“We as a school are behind in our education,” wrote a seventh grade student. “It takes half an hour to load a document.”

Their teachers completed the assignment, too, describing their classroom shelves filled with unused Chromebooks and hours spent at the library checking out books for student research projects. Only about three Woodman students can access Google at a time, thanks to the overloaded and dilapidated DSL line that currently serves the school and all of its neighbors within 10 miles. read more

Trouble Detected in Infamous Dark Matter Signal

For 20 years, an experiment in Italy known as DAMA has detected an oscillating signal that could be coming from dark matter—the fog of invisible particles that ostensibly fill the cosmos, sculpting everything else with their gravity.

Quanta Magazine

author photo
Original story reprinted with permission from Quanta Magazine, an editorially independent publication of the Simons Foundation whose mission is to enhance public understanding of science by covering research developments and trends in mathematics and the physical and life sciences.

One of the oldest and biggest experiments hunting for dark matter particles, DAMA is alone in claiming to see them. It purports to pick up on rare interactions between the hypothesized particles and ordinary atoms. But if these dalliances between the visible and invisible worlds really do produce DAMA’s data, several other experiments would probably also have detected dark matter by now. They have not.

Late last month, Rita Bernabei of the University of Rome Tor Vergata, DAMA’s longtime leader, presented the results of an additional six years of measurements. She reported that DAMA’s signal looks as strong as ever. But researchers not involved with the experiment have since raised serious arguments against dark matter as the signal’s source.
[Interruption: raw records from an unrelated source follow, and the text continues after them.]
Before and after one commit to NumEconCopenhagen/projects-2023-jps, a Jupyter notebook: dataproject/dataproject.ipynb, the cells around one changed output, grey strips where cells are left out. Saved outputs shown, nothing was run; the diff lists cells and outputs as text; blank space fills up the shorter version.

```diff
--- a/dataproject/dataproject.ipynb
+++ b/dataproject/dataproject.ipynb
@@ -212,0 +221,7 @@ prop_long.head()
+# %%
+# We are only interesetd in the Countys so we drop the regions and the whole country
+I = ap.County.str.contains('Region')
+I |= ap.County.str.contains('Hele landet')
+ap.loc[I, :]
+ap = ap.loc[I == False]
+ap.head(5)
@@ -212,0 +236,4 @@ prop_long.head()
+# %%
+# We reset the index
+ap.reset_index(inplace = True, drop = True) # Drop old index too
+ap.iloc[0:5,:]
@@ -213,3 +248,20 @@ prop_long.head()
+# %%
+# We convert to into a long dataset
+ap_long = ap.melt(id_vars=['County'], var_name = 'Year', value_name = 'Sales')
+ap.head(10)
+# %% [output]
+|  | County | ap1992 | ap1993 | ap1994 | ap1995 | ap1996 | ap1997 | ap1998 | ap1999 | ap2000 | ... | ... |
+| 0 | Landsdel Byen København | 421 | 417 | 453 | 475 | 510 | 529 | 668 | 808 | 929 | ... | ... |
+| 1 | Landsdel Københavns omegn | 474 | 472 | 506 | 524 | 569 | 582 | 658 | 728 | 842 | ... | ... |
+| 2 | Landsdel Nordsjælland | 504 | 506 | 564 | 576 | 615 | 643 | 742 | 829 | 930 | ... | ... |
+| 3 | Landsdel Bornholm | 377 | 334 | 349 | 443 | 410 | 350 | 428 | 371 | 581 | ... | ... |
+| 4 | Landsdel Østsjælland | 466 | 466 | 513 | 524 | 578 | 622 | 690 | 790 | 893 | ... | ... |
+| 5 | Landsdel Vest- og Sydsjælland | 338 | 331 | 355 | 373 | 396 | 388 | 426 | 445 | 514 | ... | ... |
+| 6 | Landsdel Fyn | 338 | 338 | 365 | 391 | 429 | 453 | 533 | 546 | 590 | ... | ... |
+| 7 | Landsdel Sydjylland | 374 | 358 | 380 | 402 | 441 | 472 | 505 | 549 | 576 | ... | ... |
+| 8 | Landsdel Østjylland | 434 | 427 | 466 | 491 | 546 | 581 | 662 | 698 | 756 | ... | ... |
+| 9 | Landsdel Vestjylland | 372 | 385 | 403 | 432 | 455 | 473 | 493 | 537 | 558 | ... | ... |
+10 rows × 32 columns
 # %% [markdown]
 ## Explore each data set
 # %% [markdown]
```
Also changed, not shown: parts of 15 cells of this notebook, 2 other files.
DAMA read more

The Teens Who Hacked Microsoft’s Xbox Empire—And Went Too Far

I. The Bumper

The trip to Delaware was only supposed to last a day. David Pokora, a bespectacled University of Toronto senior with scraggly blond hair down to his shoulders, needed to travel south to fetch a bumper that he’d bought for his souped-up Volks­wagen Golf R.

The American seller had balked at shipping to Canada, so Pokora arranged to have the part sent to a buddy, Justin May, who lived in Wilmington. The young men, both ardent gamers, shared a fascination with the inner workings of the Xbox; though they’d been chatting and collaborating for years, they’d never met in person. Pokora planned to make the eight-hour drive on a Friday, grab a leisurely dinner with May, then haul the metallic-blue bumper back home to Mississauga, Ontario, that night or early the next morning. His father offered to tag along so they could take turns behind the wheel of the family’s Jetta.

An hour into their journey on March 28, 2014, the Pokoras crossed the Lewiston–Queenston Bridge and hit the border checkpoint on the eastern side of the Niagara Gorge. An American customs agent gently quizzed them about their itinerary as he scanned their passports in his booth. He seemed ready to wave the Jetta through when something on his monitor caught his eye.

“What’s read more